Australian Open: Men’s Final preview

(Transcript from World News Australia Radio)

The world number one takes on Swiss Stanislas Wawrinka in the men’s final at Melbourne Park.


This is the third meeting for the pair at a Grand Slam, and their first in a Grand Slam final.

 At stake, in addition to the prestigious Australian Open title, is more than 2-point-6 million dollars in prize money.

 Nadal goes into the match as the favourite having beaten Wawrinka’s countryman, and sixth seed, Roger Federer in the semi-finals in straight sets.

The 13-time Grand Slam title winner says he isn’t underestimating his upcoming opponent.

“He’s playing great. I know him. He’s a good friend, great guy. So happy for him that he’s in the final. He deserve it. He’s playing better and better every year. He’s serving unbelievable. He’s hitting the ball very strong from the baseline. Very, very quick. Is very difficult to play against him today. I know will be a very, very tough match. If I am not able to play my best, I think I will not have chances because he’s coming to this match with a lot of victories and playing great.”

Stanislas Wawrinka defeated the Czech Republic’s Thomas Berdych in the round-of-four after knocking out defending champion Novak Djokovic in the quarter-finals.

Although he’s disappointed he won’t be playing in an all-Swiss final, Wawrinka says he’s looking forward to battling it out on court with his good friend.

“Yeah, for sure it will have been amazing to play Roger in the final, to have an all-Swiss final. But watch the match. I’m happy to play Rafa, you know. He’s a really good friend. We practice a lot together. He’s amazing champion. So it’s going to be a great final for sure to play him.”

 The 28-year-old says he’s feeling confident going into the final.

“Again, I’m playing my best tennis here; physically I’m ready. I had two days off, so that’s perfect for me before final. Going to try everything. Before to beat Djokovic was the same. I was losing 13, 14 times before that. Just the fact that I’m always trying and I always think that I can change all the statistic,that’s positive.”

Although Nadal comes into the match as the dominant favourite, it’s feared blisters he sustained on his serving hand earlier in the tournament could play to Wawrinka’s advantage.

During his semi-final match with Federer, Nadal requested a medical time out to treat his hand.

But he says he doesn’t see it being an issue come Sunday.

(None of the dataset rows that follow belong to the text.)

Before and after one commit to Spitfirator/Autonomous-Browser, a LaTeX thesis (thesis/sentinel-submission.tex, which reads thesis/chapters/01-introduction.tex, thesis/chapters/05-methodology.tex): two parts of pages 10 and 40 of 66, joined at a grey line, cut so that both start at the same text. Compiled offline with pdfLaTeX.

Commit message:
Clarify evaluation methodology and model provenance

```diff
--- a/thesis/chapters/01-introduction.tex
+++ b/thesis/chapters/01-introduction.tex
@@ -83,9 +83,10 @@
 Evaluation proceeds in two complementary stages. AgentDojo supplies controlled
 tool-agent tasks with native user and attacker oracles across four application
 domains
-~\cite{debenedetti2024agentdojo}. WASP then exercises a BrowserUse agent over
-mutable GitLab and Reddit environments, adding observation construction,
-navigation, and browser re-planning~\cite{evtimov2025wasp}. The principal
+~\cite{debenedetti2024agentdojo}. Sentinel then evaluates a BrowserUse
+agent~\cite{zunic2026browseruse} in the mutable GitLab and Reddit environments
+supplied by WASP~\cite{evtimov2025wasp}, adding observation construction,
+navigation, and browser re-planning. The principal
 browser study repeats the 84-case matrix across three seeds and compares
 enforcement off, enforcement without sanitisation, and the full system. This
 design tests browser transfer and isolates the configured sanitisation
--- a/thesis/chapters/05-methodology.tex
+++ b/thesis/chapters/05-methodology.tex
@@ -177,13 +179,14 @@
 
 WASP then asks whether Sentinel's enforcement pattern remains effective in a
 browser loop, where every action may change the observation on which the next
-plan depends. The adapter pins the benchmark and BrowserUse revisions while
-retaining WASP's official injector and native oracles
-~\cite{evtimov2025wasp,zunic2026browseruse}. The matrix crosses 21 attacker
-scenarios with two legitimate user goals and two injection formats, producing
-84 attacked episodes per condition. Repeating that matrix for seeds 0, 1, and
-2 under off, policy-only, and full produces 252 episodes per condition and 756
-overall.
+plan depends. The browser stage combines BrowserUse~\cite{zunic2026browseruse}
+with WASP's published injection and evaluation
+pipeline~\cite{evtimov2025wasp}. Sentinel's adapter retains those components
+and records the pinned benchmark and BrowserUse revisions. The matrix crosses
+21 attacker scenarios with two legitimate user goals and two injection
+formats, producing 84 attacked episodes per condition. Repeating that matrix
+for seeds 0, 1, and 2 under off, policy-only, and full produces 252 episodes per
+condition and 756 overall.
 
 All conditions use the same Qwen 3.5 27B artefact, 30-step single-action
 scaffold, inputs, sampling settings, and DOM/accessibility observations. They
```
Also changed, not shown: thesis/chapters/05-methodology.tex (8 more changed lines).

“But the blister is good. Is not bad. Looks better every day. We are doing the right things. Blister today is not a problem any more for normal life. Is not painful. Problem is to play tennis. The only problem is the position of the blister, the place. Because if is in another place, I will no have problem because I don’t feel pain today. Problem is to cover that blister in the position where that is.”

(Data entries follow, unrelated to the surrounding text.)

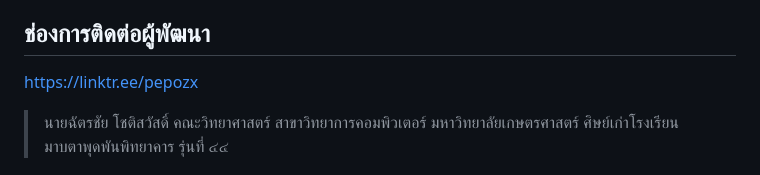
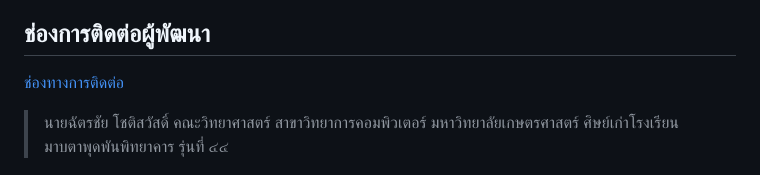
Before and after one commit to MHOBLACK/mpp_marketplace, a Markdown page: README.md, the part around the change. Drawn GitHub-style.

```diff
--- a/README.md
+++ b/README.md
@@ -5,8 +5,7 @@
 โดยเว็ปไซต์นี้จัดทำขึ้นเมื่อวันที่ 27 มกราคม 2566 พัฒนาโดยใช้ภาษา HTML CSS JavaScript PHP และ SQL
 
 ## ช่องการติดต่อผู้พัฒนา
-https://linktr.ee/pepozx
-
+[ช่องทางการติดต่อ](https://linktr.ee/pepozx)
 > นายฉัตรชัย โชติสวัสดิ์
 > คณะวิทยาศาสตร์ สาขาวิทยาการคอมพิวเตอร์ มหาวิทยาลัยเกษตรศาสตร์
 > ศิษย์เก่าโรงเรียนมาบตาพุดพันพิทยาคาร รุ่นที่ ๔๔
```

Nadal is hoping to win his 14th grand slam title and equal American Pete Sampras on the list of all time Grand Slam holders. 

The 27-year-old is currently third behind Sampras, and Roger Federer who holds the most Grand Slam titles at 17.

Sampras, meanwhile, is in Melbourne to present the winner’s trophy at Sunday’s men’s final.

Reflecting on the way tennis is played today, Sampras lamented what he described as the lost art of serve-and volley-tennis.

The 14-time Grand Slam champion was the master of the serve-volley combination, and says tennis has changed substantially since he retired after winning the 2002 U-S Open.

“The game certainly has changed the last 10 years. The serve-and-volley tennis is a lost art. No one is really doing it. Everyone is staying back and hitting the crap out of the ball, which is fun to watch. You look at Wimbledon these days. It is one-dimensional. It’s just the nature of technology, maybe the nature of how everyone is growing up with technology. They’re used to not having to volley, serve and volley. It takes time. It doesn’t happen overnight.”

Regardless of Sunday’s outcome, Rafael Nadal will still occupy the men’s number one position when the A-T-P rankings are published on Monday (27/1). 

Wawrinka will have climbed to a career-high ranking of men’s world number five by making the final, and will be world number 3 should he win the title.